Asked if PNG might ultimately have to decide between Australia and China, Sir Rabbie replied that “hopefully” matters would not come to that, but PNG would have to assess its own position in accordance with its independent foreign policy. Until now, it had very good relations with China as well as with Australia.
“Obviously, any choice, if it has to be made, has to be assessed and analysed by the government at the time to see what is best in our national interests. But I know that the vast majority of our people here regard Australia as a very close friend.”
PNG had inherited much from Australia in terms of its administration and institutions and he did not believe it would be difficult for it to make that choice.
Sir Rabbie said Australia’s Pacific step-up aid program to the region was a good initiative because, for a long time, Pacific leaders felt that Australia was focusing more on international issues further away and at the expense of the Pacific. “And therefore, debts were developing, which resulted in other parties coming in and attempting to take advantage of those debts, both in terms of development assistance, as well as investment, and other forms of assistance to the area.

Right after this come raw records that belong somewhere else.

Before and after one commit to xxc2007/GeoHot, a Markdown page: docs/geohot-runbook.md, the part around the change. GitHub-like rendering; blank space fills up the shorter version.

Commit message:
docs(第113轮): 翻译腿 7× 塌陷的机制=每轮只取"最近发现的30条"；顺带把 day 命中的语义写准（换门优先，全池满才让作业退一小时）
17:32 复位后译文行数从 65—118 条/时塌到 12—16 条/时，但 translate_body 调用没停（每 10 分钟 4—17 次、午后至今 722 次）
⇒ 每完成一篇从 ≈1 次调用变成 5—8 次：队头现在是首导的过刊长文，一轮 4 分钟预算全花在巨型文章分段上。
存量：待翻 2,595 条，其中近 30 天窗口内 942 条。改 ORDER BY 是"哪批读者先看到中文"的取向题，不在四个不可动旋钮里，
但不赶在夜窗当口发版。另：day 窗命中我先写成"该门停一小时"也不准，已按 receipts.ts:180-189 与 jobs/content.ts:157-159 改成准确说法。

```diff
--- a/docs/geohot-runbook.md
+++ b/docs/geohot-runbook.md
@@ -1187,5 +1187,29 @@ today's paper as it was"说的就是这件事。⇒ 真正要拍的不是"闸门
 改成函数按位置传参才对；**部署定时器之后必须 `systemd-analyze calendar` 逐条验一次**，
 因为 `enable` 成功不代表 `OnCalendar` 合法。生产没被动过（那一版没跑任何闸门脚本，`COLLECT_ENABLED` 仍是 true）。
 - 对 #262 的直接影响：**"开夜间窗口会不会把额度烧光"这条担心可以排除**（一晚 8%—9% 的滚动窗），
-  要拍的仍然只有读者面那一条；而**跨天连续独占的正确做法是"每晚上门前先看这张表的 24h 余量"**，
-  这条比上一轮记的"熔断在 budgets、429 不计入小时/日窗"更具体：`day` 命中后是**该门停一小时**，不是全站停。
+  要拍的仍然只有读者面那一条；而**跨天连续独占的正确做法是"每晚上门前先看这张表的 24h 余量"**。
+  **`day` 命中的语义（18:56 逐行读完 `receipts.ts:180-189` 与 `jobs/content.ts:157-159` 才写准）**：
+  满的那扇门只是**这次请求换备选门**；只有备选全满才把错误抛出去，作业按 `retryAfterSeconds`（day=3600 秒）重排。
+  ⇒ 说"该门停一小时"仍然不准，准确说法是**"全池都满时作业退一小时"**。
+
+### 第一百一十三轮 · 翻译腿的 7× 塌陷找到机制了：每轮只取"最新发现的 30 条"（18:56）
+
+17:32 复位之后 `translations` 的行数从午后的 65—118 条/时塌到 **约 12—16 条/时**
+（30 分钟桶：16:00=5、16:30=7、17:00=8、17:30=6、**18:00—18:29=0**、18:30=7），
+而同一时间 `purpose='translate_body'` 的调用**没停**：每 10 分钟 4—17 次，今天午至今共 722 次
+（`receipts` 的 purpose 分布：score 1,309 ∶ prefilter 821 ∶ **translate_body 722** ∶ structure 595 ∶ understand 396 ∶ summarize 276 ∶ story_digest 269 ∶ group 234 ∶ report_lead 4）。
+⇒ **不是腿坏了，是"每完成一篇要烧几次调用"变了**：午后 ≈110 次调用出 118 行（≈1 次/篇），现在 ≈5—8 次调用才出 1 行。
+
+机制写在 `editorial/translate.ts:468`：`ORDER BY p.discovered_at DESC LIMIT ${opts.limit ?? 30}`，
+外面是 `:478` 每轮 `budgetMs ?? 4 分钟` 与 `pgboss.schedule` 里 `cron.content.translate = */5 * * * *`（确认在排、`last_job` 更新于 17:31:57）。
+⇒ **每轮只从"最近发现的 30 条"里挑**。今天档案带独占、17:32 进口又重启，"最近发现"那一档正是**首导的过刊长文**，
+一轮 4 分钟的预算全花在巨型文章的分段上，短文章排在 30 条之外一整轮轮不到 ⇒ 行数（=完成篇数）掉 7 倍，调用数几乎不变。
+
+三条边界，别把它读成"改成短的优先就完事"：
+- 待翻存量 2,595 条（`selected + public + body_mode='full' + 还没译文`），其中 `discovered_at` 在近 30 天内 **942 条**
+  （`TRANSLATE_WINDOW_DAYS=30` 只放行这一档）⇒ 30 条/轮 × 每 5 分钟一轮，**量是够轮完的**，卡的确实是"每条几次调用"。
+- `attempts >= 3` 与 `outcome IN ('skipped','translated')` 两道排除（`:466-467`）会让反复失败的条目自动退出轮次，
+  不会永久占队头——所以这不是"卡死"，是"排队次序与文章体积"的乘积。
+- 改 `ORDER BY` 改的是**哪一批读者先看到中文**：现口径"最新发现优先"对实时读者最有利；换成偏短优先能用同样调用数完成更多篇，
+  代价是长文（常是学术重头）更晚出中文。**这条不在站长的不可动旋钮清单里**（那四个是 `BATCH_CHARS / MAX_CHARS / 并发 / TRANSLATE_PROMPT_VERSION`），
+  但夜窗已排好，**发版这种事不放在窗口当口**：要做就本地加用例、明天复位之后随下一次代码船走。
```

“Since Pacific step-up, obviously, I mean, I think some balance has been brought to bear. And I think the people of the Pacific are now, at least in terms of PNG, are now beginning to appreciate again that we do have a friend who is a neighbour as well that is prepared to devote a bit more time and effort and resources to assist within the region because she is part of the region.”
The Coral Sea communications cable to Solomon Islands had generated tremendous goodwill.
There were still tensions over climate change, Sir Rabbie said, and that had been demonstrated at regional forums.
“It’s a major challenge. It’s complex, and it’s something that needs to continue to be on the table for leaders to discuss because it is not a black and white issue. Australia’s interests obviously have to be appreciated. But the Pacific leaders also feel very strongly that their concerns in relation to climate change and the impact of that on populations, on land, as well as on other aspects of life need to be considered seriously.”